Task material:
= Beginning of Section =
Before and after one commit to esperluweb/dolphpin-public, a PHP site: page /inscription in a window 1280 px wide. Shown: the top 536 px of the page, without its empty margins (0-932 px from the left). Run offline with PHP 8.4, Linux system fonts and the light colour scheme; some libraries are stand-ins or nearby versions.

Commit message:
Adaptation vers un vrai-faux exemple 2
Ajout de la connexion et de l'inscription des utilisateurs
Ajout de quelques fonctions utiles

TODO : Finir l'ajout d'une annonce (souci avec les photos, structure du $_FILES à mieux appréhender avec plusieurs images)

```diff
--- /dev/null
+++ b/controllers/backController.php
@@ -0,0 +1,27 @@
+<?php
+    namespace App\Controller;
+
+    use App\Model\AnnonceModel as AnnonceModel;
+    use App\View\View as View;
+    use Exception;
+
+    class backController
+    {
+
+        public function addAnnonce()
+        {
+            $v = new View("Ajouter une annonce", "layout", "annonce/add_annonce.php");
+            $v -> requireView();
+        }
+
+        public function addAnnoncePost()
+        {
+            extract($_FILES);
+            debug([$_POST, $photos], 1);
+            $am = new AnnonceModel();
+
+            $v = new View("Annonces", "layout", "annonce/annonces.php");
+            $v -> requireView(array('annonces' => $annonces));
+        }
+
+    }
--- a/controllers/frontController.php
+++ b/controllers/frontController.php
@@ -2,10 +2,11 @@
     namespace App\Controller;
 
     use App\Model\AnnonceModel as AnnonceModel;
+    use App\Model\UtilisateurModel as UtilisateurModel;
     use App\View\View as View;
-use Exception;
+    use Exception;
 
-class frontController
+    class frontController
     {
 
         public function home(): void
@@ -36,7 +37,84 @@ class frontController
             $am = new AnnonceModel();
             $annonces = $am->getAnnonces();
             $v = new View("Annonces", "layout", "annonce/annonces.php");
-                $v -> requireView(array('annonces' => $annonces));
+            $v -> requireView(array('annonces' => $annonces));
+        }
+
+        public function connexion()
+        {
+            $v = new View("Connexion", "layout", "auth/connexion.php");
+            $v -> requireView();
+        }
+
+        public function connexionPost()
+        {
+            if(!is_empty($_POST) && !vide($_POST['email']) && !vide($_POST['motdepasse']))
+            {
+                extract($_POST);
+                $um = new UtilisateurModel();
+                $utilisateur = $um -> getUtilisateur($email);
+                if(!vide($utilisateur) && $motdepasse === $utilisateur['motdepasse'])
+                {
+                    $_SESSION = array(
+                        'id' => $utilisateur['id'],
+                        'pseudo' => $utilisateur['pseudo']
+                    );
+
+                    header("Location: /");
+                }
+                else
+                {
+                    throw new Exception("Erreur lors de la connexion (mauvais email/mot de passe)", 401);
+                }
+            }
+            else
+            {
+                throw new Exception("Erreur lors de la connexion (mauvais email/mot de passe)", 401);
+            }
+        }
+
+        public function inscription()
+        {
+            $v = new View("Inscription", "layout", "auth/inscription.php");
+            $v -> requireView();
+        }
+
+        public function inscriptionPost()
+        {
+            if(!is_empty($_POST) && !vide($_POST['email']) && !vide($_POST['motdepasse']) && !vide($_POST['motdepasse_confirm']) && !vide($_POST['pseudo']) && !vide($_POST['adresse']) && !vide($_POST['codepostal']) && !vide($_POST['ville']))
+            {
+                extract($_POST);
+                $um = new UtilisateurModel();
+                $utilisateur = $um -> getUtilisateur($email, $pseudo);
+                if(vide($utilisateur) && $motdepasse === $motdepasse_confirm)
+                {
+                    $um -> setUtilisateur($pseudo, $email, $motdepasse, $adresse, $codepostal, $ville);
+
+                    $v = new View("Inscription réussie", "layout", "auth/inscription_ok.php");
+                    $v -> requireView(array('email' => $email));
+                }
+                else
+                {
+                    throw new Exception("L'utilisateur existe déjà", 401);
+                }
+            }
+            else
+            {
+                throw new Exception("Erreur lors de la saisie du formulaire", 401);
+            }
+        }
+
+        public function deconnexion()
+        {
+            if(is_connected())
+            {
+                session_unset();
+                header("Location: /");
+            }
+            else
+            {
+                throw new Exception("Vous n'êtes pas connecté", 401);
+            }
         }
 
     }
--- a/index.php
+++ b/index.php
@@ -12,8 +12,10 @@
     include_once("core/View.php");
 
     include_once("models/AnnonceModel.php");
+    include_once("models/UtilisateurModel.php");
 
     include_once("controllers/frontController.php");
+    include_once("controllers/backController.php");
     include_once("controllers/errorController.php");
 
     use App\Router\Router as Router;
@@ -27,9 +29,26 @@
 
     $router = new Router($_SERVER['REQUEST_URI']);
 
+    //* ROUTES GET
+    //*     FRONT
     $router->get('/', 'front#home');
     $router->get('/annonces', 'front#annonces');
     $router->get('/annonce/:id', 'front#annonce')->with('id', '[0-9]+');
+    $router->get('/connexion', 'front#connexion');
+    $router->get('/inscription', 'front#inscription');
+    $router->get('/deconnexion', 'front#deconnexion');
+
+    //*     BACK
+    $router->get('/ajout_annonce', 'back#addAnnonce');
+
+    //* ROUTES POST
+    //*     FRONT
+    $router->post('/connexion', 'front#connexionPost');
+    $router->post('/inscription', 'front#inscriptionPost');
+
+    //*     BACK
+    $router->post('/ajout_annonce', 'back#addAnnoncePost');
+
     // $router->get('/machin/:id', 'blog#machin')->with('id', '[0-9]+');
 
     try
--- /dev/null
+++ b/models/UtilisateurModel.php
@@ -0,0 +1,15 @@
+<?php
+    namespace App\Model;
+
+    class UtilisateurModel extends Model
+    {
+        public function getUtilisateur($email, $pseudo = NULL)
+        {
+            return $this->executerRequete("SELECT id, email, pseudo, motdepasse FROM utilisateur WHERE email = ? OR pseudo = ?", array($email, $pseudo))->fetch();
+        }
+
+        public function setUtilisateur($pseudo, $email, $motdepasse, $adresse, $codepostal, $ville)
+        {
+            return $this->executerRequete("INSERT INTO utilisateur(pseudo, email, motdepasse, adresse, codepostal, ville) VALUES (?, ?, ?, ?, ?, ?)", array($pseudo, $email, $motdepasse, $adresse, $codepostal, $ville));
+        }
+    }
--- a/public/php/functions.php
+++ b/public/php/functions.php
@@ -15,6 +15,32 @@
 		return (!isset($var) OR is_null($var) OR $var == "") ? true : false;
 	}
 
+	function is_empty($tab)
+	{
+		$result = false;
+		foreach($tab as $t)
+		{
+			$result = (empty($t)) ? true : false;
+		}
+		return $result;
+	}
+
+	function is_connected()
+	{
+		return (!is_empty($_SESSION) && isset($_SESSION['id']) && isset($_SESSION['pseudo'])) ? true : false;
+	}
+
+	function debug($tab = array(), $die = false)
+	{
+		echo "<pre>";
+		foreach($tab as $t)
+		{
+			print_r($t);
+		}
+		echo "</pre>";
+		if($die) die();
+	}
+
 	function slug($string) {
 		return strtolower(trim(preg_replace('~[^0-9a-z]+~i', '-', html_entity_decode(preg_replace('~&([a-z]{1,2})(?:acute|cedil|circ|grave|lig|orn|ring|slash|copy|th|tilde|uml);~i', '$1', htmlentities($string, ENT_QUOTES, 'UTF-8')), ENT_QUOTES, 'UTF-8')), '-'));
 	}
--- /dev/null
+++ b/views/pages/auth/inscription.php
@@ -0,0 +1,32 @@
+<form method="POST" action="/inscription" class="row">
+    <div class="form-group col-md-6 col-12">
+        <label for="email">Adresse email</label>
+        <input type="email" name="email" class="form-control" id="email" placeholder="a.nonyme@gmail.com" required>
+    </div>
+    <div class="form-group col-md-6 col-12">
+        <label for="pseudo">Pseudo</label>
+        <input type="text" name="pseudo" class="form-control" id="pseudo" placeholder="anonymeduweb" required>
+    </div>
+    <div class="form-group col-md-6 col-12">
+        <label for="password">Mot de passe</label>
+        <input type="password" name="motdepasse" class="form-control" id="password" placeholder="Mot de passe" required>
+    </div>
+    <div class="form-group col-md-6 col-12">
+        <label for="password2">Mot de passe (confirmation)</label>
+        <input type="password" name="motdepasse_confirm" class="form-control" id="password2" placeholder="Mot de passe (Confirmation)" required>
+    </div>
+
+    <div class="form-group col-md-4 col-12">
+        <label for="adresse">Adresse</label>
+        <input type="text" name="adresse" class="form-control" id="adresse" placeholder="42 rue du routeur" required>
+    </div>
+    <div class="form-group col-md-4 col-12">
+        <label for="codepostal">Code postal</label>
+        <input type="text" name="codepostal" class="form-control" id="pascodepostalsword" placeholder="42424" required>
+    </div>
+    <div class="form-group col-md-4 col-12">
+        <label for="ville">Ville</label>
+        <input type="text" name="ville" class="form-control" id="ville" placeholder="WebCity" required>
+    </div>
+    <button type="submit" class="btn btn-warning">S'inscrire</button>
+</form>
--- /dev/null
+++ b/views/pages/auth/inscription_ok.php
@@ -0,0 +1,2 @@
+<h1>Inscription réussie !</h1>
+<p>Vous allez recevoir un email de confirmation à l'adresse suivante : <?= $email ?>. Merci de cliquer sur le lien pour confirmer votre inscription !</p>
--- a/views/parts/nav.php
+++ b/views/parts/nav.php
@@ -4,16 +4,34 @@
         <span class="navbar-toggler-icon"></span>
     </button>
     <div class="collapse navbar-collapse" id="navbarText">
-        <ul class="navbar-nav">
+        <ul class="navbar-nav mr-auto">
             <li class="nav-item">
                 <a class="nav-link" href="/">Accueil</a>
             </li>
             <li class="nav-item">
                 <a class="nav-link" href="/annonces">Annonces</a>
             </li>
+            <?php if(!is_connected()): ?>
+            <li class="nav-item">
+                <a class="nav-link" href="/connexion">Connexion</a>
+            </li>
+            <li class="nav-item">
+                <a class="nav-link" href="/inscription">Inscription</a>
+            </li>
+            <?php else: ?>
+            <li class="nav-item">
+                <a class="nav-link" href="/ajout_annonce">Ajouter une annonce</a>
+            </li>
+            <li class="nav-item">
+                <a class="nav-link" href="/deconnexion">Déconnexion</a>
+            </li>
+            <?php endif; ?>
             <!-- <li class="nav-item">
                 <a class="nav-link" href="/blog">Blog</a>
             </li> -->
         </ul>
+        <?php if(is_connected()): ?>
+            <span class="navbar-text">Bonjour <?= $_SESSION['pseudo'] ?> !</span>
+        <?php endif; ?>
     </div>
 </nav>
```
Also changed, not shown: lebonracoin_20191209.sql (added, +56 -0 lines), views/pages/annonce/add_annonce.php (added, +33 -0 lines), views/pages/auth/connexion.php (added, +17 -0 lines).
= End of Section =
Restate verbatim all lines from the start of the data through the line containing "Ajout de quelques fonctions utiles", with both ends kept.

Output for this task:
Before and after one commit to esperluweb/dolphpin-public, a PHP site: page /inscription in a window 1280 px wide. Shown: the top 536 px of the page, without its empty margins (0-932 px from the left). Run offline with PHP 8.4, Linux system fonts and the light colour scheme; some libraries are stand-ins or nearby versions.

Commit message:
Adaptation vers un vrai-faux exemple 2
Ajout de la connexion et de l'inscription des utilisateurs
Ajout de quelques fonctions utiles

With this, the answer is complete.